- "Unsung heroes | Free Tibet". freetibet.org. Retrieved 2015-06-04.
- "Jailed musicians | Free Tibet". freetibet.org. Retrieved 2015-06-04.
- "No apology from Downing Street over Dalai Lama meeting". Retrieved 2015-06-04.
- "China media criticise Dalai Lama-Obama meeting". BBC News. Retrieved 2015-06-04.
- Baggini, Julian. "Why it's not the Dalai Lama's job to break the silence on Tibet | Julian Baggini". the Guardian. Retrieved 2015-06-04.
- "FreeTibetUK". YouTube. Retrieved 2015-06-04.
- "Uprising in Tibet" (PDF). Tibet Protests 2008. UN, EU & Human Rights Desk Department of Information and International Relations (DIIR) Central Tibetan Administration (CTA). 2008.
- Longman, Jere (2001-07-14). "OLYMPICS; Beijing Wins Bid for 2008 Olympic Games". The New York Times. ISSN 0362-4331. Retrieved 2015-06-03.
- Beijing, By. "Beijing Olympics; Human rights abuses getting worse". Retrieved 2015-06-03.
- "China falls short on Olympic promises, critics say - CNN.com". edition.cnn.com. Retrieved 2015-06-03.
- Beijing, By. "Beijing Olympics 2008: Tibet policy angers IOC chiefs". Retrieved 2015-06-03.
- Lewis, Paul; Kelso, Paul. "Thousands protest as Olympic flame carried through London". the Guardian. Retrieved 2015-06-03.
- Allison, Kevin (April 10, 2008). "US Olympic torch relay rerouted". Financial Times. ISSN 0307-1766. Retrieved 2015-06-03.
- Burns, John F. (2008-04-07). "Protests of China Make Olympic Torch Relay an Obstacle Course". The New York Times. ISSN 0362-4331. Retrieved 2015-06-03.
- Wall Street Journal report: 'The crackdown to come'
- "Fly The Flag". Flickr - Photo Sharing!. Retrieved 2015-06-03.
- "Olympic organisers ban Tibetan flag". Retrieved 2015-06-03.
- Sautman, Barry (2005). Contemporary Tibet: Politics, Development, and Society in a Disputed Region.
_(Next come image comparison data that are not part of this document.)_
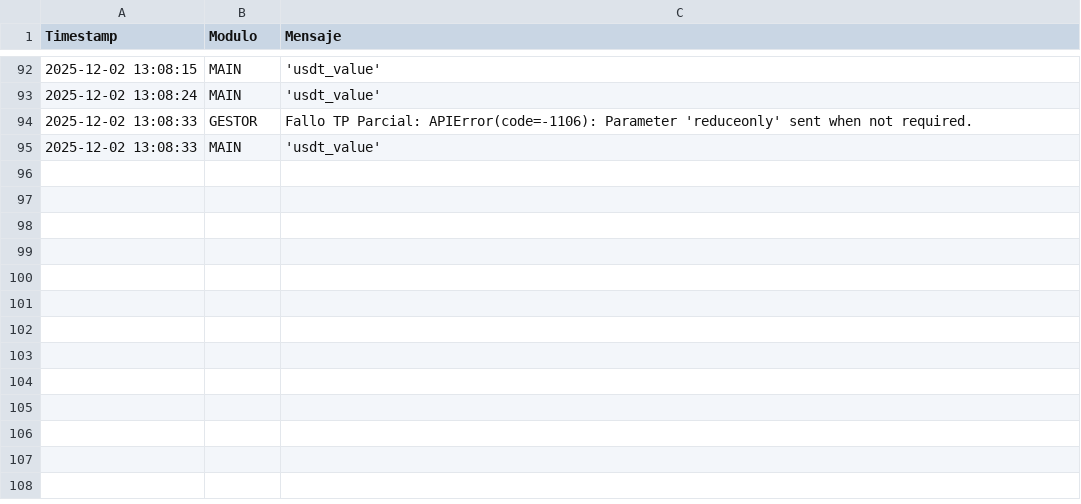
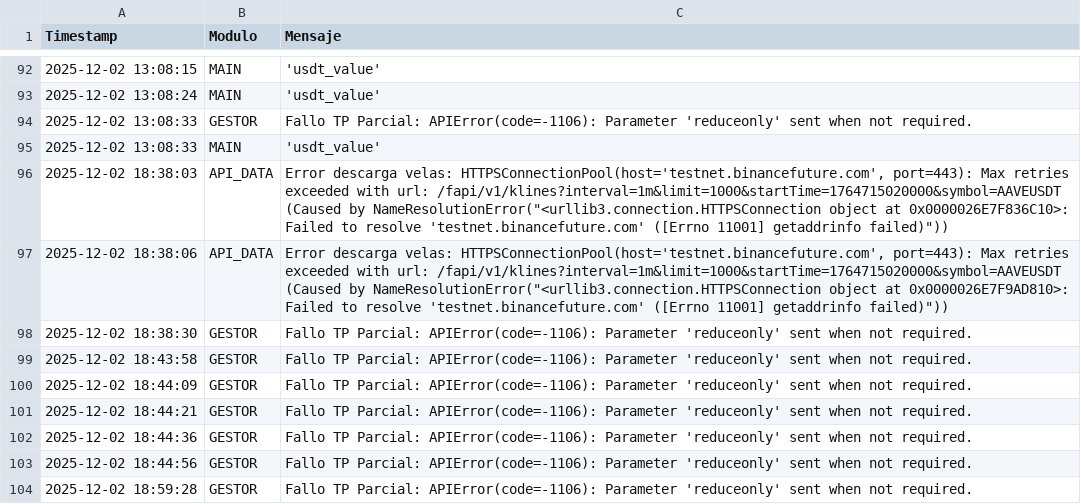
Before and after one commit to Pabloguevara10/NuevoBot, a CSV file: logs/bitacoras/system_errors.csv, drawn as a sheet; only a part is shown, gaps mark what is left out; the diff names each change by its address in the sheet, - before the commit and + after, or states it on an @@ line.

```diff
--- a/logs/bitacoras/system_errors.csv
+++ b/logs/bitacoras/system_errors.csv
+row 96: 2025-12-02 18:38:03 | API_DATA | Error descarga velas: HTTPSConnectionPool(host='testnet.binancefuture.com', port=443): Max retries exceeded with url: /fapi/v1/klines?interval=1m&limit=1000&startTime=1764715020000&symbol=AAVEUSDT (Caused by NameResolutionError("<urllib3.connection.HTTPSConnection object at 0x0000026E7F836C10>: Failed to resolve 'testnet.binancefuture.com' ([Errno 11001] getaddrinfo failed)"))
+row 97: 2025-12-02 18:38:06 | API_DATA | Error descarga velas: HTTPSConnectionPool(host='testnet.binancefuture.com', port=443): Max retries exceeded with url: /fapi/v1/klines?interval=1m&limit=1000&startTime=1764715020000&symbol=AAVEUSDT (Caused by NameResolutionError("<urllib3.connection.HTTPSConnection object at 0x0000026E7F9AD810>: Failed to resolve 'testnet.binancefuture.com' ([Errno 11001] getaddrinfo failed)"))
+row 98: 2025-12-02 18:38:30 | GESTOR | Fallo TP Parcial: APIError(code=-1106): Parameter 'reduceonly' sent when not required.
+row 99: 2025-12-02 18:43:58 | GESTOR | Fallo TP Parcial: APIError(code=-1106): Parameter 'reduceonly' sent when not required.
+row 100: 2025-12-02 18:44:09 | GESTOR | Fallo TP Parcial: APIError(code=-1106): Parameter 'reduceonly' sent when not required.
+row 101: 2025-12-02 18:44:21 | GESTOR | Fallo TP Parcial: APIError(code=-1106): Parameter 'reduceonly' sent when not required.
+row 102: 2025-12-02 18:44:36 | GESTOR | Fallo TP Parcial: APIError(code=-1106): Parameter 'reduceonly' sent when not required.
+row 103: 2025-12-02 18:44:56 | GESTOR | Fallo TP Parcial: APIError(code=-1106): Parameter 'reduceonly' sent when not required.
+row 104: 2025-12-02 18:59:28 | GESTOR | Fallo TP Parcial: APIError(code=-1106): Parameter 'reduceonly' sent when not required.
```
Also changed, not shown: logs/bitacoras/orders_positions.csv, logs/data_lab/history_AAVEUSDT_1d.csv, 18 other files.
London: Routledge. pp. 77–78.
- "Evaluation Commission Report for 2022 published". www.olympic.org. Retrieved 2015-06-04.
- Beijing, By. "Beijing Olympics; Human rights abuses getting worse". Retrieved 2015-06-04.
- Athens, Paul Kelso in. "Human rights shadow over Beijing games". the Guardian. Retrieved 2015-06-04.
- "Urgent: Stop China winning the Olympics again | Free Tibet". freetibet.org. Retrieved 2015-06-04.
- "Tibetan Protesters Disrupt Beijing Bid at Lausanne Hotel". The New York Times. 2015-06-10. ISSN 0362-4331. Retrieved 2015-06-11.
- News, ABC. "Tibetan Protesters Disrupt Beijing Bid at Lausanne Hotel". Retrieved 2015-06-11.
- "Tibetan protesters disrupt Beijing bid at Lausanne hotel". Retrieved 2015-06-11.
- "#ChinaSpam on Twitter". Flickr - Photo Sharing!. Retrieved 2015-06-04.
- Demick, Barbara. "Dozens of pro-China Twitter accounts outed by Free Tibet as fakes". Los Angeles Times. ISSN 0458-3035. Retrieved 2015-06-04.
- Jacobs, Andrew (2014-07-21). "It's Another Perfect Day in Tibet!". The New York Times. ISSN 0362-4331. Retrieved 2015-06-04.
- "SUCCESS! Twitter removes all fake propaganda accounts | Free Tibet". freetibet.org. Retrieved 2015-06-04.
- "Evidence of abuse of Twitter for Tibet propaganda" (PDF). Free Tibet. 21 July 2014.